- [TASK]: Filter the entries down to the lines containing "focus", and copy those lines.

== DATASET RECORDS

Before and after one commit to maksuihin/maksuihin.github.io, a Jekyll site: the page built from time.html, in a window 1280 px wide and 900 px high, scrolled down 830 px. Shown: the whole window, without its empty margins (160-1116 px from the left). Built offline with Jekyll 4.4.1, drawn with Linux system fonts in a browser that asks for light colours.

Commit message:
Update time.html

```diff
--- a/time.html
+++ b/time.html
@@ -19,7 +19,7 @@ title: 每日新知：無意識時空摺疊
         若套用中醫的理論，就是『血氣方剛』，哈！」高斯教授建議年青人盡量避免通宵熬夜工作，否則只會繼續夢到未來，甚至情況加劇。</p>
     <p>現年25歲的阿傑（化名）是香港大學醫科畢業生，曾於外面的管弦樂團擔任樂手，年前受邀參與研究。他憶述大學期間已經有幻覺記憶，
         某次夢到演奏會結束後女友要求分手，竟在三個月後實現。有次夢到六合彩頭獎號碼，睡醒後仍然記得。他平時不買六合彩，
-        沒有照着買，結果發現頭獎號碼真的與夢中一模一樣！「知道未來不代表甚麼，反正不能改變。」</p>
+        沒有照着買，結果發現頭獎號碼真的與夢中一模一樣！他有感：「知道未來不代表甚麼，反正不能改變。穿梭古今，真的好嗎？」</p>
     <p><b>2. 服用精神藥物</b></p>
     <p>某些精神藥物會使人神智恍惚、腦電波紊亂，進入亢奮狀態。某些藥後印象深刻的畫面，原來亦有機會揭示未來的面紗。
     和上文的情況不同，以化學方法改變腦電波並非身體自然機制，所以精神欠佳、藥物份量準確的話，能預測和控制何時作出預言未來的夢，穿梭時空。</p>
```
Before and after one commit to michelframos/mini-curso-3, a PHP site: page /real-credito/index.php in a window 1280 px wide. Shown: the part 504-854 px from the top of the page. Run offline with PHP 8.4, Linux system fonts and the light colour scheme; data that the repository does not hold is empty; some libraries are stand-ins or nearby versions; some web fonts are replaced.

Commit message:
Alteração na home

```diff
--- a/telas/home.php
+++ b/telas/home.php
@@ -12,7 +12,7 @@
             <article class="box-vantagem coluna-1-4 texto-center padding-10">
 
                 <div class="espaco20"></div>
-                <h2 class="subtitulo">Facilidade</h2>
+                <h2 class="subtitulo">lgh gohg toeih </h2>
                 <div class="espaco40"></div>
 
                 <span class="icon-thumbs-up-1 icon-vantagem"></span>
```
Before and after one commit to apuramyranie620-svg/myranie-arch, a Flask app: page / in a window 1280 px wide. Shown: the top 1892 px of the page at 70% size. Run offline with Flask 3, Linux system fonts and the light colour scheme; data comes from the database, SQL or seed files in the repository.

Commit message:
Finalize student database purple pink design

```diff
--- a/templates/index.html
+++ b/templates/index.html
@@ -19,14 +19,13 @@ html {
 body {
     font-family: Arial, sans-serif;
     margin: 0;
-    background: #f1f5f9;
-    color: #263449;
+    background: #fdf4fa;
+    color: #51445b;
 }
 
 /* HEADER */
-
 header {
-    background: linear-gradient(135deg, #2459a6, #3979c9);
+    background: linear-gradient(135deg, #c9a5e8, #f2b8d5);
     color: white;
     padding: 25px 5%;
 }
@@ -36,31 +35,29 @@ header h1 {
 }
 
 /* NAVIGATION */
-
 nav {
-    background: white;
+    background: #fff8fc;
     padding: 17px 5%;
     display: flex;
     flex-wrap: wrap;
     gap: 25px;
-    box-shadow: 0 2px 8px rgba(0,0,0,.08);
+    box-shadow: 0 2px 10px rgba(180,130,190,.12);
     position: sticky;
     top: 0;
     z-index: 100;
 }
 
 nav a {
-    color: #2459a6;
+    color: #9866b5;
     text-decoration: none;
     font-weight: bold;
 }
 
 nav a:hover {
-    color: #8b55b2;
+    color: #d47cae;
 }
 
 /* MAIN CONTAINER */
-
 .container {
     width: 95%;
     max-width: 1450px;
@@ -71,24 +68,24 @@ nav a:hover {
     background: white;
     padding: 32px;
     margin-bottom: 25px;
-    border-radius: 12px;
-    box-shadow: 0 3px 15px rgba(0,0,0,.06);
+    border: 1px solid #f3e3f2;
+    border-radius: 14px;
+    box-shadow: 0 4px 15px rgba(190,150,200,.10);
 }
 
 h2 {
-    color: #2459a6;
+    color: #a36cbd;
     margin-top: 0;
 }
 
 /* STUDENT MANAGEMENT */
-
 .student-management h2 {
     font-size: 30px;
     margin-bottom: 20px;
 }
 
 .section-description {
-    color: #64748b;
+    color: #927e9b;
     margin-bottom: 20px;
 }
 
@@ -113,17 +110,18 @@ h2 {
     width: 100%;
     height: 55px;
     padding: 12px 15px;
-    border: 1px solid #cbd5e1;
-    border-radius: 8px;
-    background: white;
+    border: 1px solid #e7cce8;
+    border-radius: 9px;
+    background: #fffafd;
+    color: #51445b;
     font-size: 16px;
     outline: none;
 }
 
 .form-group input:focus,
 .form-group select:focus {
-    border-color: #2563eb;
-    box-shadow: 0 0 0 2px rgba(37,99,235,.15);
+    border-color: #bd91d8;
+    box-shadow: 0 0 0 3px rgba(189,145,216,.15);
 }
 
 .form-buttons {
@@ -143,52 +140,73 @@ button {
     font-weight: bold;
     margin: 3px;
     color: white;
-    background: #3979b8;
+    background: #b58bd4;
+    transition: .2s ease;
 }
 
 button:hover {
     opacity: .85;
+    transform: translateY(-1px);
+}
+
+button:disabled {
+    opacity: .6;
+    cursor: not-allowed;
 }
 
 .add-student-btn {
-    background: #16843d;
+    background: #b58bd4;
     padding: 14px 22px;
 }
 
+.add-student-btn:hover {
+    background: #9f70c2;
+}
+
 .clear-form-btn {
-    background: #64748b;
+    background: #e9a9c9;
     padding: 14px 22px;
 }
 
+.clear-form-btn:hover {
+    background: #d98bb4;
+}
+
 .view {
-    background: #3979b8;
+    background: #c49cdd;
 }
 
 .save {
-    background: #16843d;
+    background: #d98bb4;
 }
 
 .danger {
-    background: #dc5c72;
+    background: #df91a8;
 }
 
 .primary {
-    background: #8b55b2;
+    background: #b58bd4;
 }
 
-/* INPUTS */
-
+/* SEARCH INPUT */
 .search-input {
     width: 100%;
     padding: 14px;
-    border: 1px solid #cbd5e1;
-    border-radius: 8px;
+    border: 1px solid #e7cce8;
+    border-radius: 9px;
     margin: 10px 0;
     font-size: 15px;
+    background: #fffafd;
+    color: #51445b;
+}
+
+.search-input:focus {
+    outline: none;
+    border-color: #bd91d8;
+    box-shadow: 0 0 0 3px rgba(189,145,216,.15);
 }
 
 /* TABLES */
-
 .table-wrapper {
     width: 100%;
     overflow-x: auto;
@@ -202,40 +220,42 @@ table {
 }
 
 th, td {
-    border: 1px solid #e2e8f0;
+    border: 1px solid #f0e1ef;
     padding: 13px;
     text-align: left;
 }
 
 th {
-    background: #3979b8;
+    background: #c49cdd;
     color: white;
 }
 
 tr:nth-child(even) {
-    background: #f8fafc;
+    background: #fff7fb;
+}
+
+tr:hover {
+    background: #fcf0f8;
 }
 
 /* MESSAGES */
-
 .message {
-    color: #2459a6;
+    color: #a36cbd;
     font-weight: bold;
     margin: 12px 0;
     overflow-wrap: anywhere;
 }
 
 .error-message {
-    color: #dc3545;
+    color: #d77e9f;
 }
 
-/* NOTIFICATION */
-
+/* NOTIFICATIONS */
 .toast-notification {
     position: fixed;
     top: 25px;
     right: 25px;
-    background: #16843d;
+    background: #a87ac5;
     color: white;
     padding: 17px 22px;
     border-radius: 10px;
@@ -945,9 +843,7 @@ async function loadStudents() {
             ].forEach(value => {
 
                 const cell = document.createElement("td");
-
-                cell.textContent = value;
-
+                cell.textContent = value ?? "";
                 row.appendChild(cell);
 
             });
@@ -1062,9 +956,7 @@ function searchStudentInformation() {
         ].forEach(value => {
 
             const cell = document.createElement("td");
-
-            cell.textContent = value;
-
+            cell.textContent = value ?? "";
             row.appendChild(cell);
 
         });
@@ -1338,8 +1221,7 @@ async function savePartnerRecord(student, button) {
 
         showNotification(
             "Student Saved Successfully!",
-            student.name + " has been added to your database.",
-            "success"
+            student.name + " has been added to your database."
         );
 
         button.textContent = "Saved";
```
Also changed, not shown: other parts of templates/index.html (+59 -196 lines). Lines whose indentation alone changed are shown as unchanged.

====

- [ANSWER]:
 .form-group input:focus,
 .form-group select:focus {
+.search-input:focus {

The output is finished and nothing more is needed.